Stored entries:
┄┄┄┄┄┄┄┄┄┄┄┄┄┄┄┄┄┄┄┄

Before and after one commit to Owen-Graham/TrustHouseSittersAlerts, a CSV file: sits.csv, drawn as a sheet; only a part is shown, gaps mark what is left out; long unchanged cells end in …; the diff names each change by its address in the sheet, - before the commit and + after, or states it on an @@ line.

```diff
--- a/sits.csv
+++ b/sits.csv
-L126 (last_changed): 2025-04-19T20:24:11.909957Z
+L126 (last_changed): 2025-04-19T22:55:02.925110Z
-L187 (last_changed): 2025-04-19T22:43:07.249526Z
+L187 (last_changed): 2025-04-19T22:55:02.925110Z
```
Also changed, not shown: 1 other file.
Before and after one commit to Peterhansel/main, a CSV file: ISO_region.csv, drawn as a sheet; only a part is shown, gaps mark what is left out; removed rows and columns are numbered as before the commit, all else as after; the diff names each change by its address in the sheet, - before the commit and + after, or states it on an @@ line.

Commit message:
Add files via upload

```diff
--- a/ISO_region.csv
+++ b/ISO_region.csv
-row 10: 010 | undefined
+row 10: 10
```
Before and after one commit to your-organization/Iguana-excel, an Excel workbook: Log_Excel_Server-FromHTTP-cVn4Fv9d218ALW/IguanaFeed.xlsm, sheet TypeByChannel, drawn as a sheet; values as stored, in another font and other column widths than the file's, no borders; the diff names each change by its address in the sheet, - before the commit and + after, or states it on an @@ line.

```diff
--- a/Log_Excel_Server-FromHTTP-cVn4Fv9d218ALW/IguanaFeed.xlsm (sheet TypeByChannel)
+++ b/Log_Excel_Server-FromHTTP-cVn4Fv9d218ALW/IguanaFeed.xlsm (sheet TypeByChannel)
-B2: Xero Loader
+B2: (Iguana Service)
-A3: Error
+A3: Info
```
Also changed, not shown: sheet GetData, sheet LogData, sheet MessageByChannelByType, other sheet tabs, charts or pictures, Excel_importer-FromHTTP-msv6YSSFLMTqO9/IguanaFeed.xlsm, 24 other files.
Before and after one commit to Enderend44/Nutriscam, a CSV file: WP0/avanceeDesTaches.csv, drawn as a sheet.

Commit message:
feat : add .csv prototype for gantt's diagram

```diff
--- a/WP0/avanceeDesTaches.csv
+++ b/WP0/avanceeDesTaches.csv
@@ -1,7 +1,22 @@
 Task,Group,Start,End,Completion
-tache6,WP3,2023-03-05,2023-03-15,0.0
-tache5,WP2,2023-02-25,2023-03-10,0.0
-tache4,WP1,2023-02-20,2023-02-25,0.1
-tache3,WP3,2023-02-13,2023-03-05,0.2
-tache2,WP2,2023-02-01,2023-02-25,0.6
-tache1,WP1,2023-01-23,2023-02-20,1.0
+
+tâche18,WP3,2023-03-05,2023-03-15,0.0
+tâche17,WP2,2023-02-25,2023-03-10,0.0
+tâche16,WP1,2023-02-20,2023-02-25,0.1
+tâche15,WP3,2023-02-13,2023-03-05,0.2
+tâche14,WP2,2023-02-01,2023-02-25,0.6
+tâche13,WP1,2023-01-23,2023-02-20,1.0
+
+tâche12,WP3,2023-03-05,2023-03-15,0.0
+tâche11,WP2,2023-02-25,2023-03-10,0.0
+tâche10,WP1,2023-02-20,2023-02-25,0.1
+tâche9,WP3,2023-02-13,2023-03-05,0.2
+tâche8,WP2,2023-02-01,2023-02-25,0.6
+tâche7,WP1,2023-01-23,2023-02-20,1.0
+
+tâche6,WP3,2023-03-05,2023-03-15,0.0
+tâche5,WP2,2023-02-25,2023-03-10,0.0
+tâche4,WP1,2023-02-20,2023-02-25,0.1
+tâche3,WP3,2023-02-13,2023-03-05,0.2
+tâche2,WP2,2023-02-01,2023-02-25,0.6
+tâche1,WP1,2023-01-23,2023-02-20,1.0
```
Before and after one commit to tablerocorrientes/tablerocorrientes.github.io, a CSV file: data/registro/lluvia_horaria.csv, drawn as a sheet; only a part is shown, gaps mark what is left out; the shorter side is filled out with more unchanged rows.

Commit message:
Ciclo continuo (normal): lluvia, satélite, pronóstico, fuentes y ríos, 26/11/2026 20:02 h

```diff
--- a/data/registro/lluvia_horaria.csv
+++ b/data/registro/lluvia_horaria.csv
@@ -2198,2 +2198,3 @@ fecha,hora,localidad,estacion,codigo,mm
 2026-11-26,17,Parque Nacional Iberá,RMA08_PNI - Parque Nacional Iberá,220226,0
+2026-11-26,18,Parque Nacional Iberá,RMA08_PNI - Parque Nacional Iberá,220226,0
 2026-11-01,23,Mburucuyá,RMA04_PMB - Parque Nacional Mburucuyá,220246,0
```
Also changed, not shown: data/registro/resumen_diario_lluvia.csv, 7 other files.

┄┄┄┄┄┄┄┄┄┄┄┄┄┄┄┄┄┄┄┄

## AIM OF THE TASK
Search the records line by line for the word "Nacional" and copy every line where it appears.

## TASK RESULT
 2026-11-26,17,Parque Nacional Iberá,RMA08_PNI - Parque Nacional Iberá,220226,0
+2026-11-26,18,Parque Nacional Iberá,RMA08_PNI - Parque Nacional Iberá,220226,0
 2026-11-01,23,Mburucuyá,RMA04_PMB - Parque Nacional Mburucuyá,220246,0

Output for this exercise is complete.